The essential point, which everyone, including the Press, specialist media lawyers and the public at large were seeking, was how the Press would be regulated in the future to avoid similar scandals to that of phone hacking happening again. Lord Justice Leveson’s response – a regulator of the Press to be introduced, backed by statute, with Ofcom as a back stop, which will offer harmed parties a quick, and inexpensive arbitration system with penalties for those to fail to follow it. This may be a slight red herring as the civil procedure rules have pre-action protocols that must be followed before cases are started in Court. In libel defamation cases, one of the Judge’s first questions is whether or not the pre-action protocol has been followed. If the Claimant cannot answer in a positive fashion, it is highly likely they will be looking down the barrel of costs consequences further down the line, and in turn will be bending the ear of their specialist media law team accordingly.
Although something that Leveson does recommend is an increase in the scope of various media related legislation, including the introduction of custodial sentences for breach of section 55 of the Data Protection Act 1998 i.e. the unlawful obtaining of personal data. However, at the same time, it also provides an enhanced public interest defence for the press. Is this not sitting on the proverbial fence?. We think so.
The two issues that forced the inception of the Leveson Inquiry were the phone hacking scandal and the allegation of police corruption. Leveson found no evidence of widespread corruption of the police by the press, so it appears that these issues have nowhere else to go. We can literally hear the sighs of relief from those that commenced individual actions as victims of the ‘phone hacking scandal’ against the News of the World ,as had they simply relaxed in their chairs and waited for Leveson to make a dramatic finding, they most likely would have been heartily disappointed yesterday.
Leveson suggests that a regulator be set up, backed by law, but the government is tasked with protecting the free speech of the Press. Our Prime Minister Mr Cameron has already come out and said that he is unlikely to be enacting law to back up this proposed regulator, although Deputy Prime Minister Nick Clegg has made statements to the contrary. The idea that a regulator should be appointed and then backed by government made law, but the government should be tasked with protecting the Press’s freedom of speech, are ideas that appear incompatible. How it will work in real life, where real people are concerned, is the million dollar question, especially when Mr Cameron has already come out against such measures. As Ms Sally Bercow recently tweeted, “WTF is the point of wasting all that time & energy on Leveson if you’re going to ignore his proposals Dave?” Why indeed? Leveson was brought it to bring certainty to the Press, but where we go from here is anybody’s guess.

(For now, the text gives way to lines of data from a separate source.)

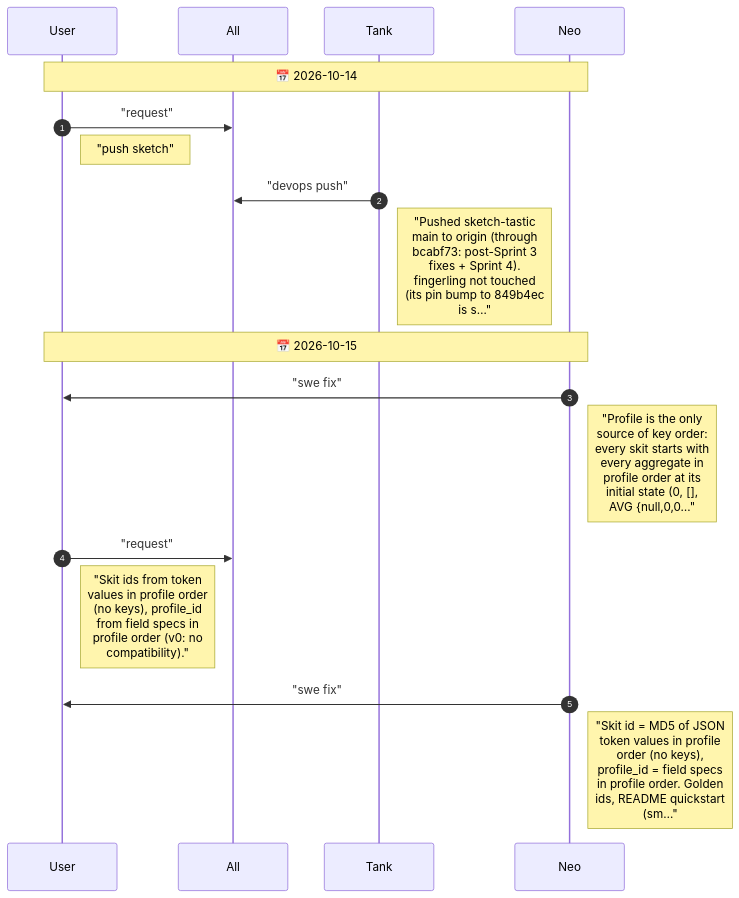
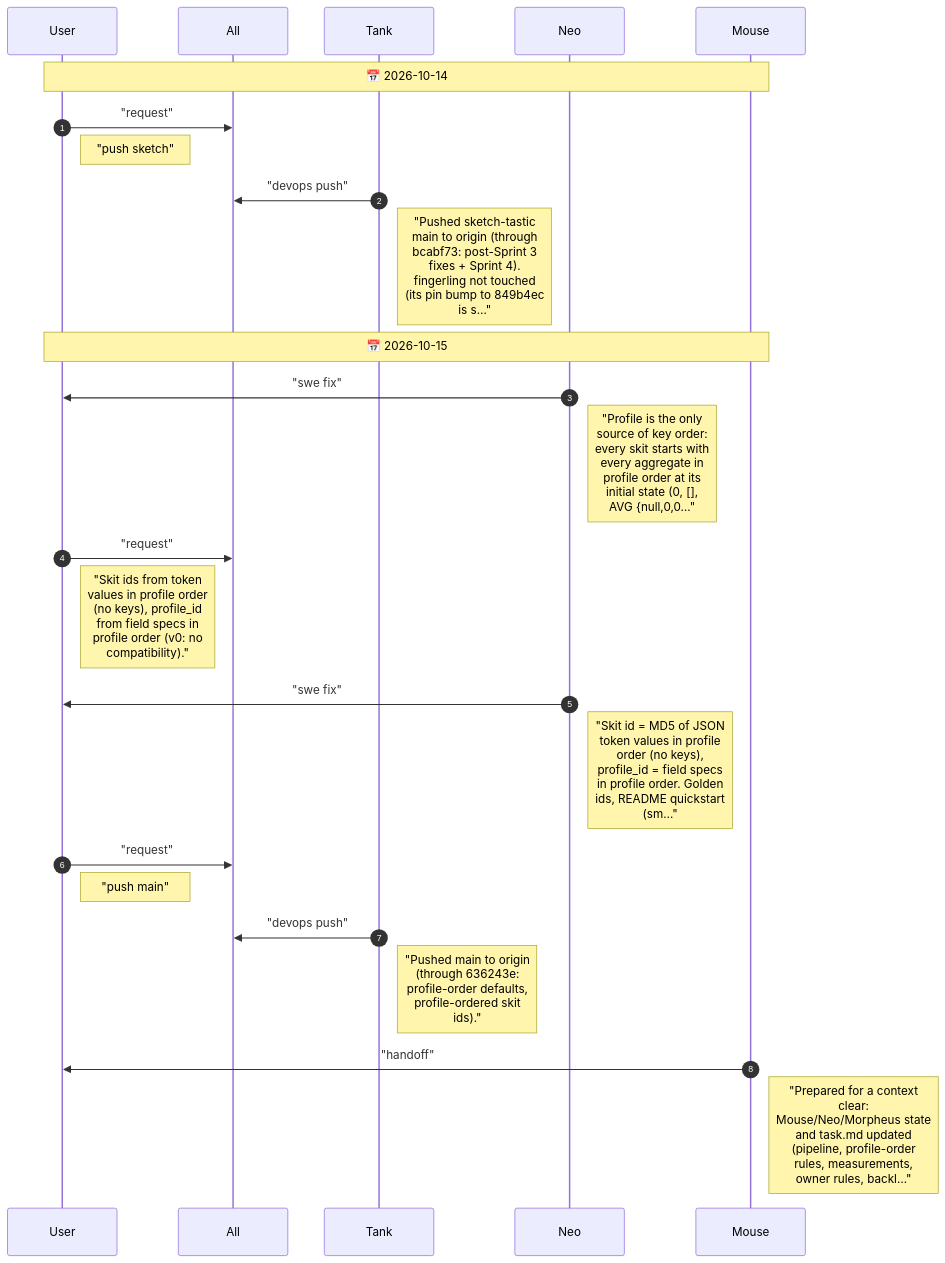
The diagram in agents/CHAT.diagram.md (drusifer/sketch-tastic), drawn with Mermaid before and after one commit. The commit also changed 5 other files, not shown here.

First line of the commit message:
docs(agents): state and task board for a context clear

````diff
--- a/agents/CHAT.diagram.md
+++ b/agents/CHAT.diagram.md
@@ -5,21 +5,28 @@
 ```mermaid
 %%{init: {"sequence": {"messageFontSize": 14, "noteFontSize": 18, "actorFontSize": 14}}}%%
 sequenceDiagram
     autonumber
     participant User
     participant All
     participant Tank
     participant Neo
-    Note over User,Neo: 📅 2026-10-14
+    participant Mouse
+    Note over User,Mouse: 📅 2026-10-14
     User->>All: "request"
     Note right of User: "push sketch"
     Tank->>All: "devops push"
     Note right of Tank: "Pushed sketch-tastic<br/>main to origin (through<br/>bcabf73: post-Sprint 3<br/>fixes + Sprint 4).<br/>fingerling not touched<br/>(its pin bump to 849b4ec<br/>is s…"
-    Note over User,Neo: 📅 2026-10-15
+    Note over User,Mouse: 📅 2026-10-15
     Neo->>User: "swe fix"
     Note right of Neo: "Profile is the only<br/>source of key order:<br/>every skit starts with<br/>every aggregate in<br/>profile order at its<br/>initial state (0, [],<br/>AVG {null,0,0…"
     User->>All: "request"
     Note right of User: "Skit ids from token<br/>values in profile order<br/>(no keys), profile_id<br/>from field specs in<br/>profile order (v0: no<br/>compatibility)."
     Neo->>User: "swe fix"
     Note right of Neo: "Skit id = MD5 of JSON<br/>token values in profile<br/>order (no keys),<br/>profile_id = field specs<br/>in profile order. Golden<br/>ids, README quickstart<br/>(sm…"
+    User->>All: "request"
+    Note right of User: "push main"
+    Tank->>All: "devops push"
+    Note right of Tank: "Pushed main to origin<br/>(through 636243e:<br/>profile-order defaults,<br/>profile-ordered skit<br/>ids)."
+    Mouse->>User: "handoff"
+    Note right of Mouse: "Prepared for a context<br/>clear:<br/>Mouse/Neo/Morpheus state<br/>and task.md updated<br/>(pipeline, profile-order<br/>rules, measurements,<br/>owner rules, backl…"
 ```
````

On the plus side, any potential future Claimant in media tort cases, including defamation cases should now be able to gain exemplary (prohibitive) damages, referred to on the street as “big money”, with more regularity. Should Lord Justice Leveson’s regulator come to pass, and the newspapers do not sign up to it, then the High Court Judges are likely to view this through a knitted brow and shake of the head, whilst considering it to be an automatic disregard for acceptable standards, which should have the Claimant rubbing their hands together with glee, given the thought of exemplary damages that will inevitably be coming their way.
It may be the case that as the Leveson report is digested and interpreted over time, a greater understanding of its function will be forthcoming. However it appears to have distinct shortfalls, it makes no mention of bribery and hacking (despite the on-going criminal investigation into the activities at the NOTW) and so, is unlikely to be the U-turn document that victims that have suffered due to a lack of press standards and integrity were expecting. The Press on the other hand, will probably be feeling quite good about it, even if Mr Miliband and Mr Clegg plan to vote for the backing of the new regulator.
Head of Internet and Media Law @ Pinder Reaux
Pinder Reaux & Associates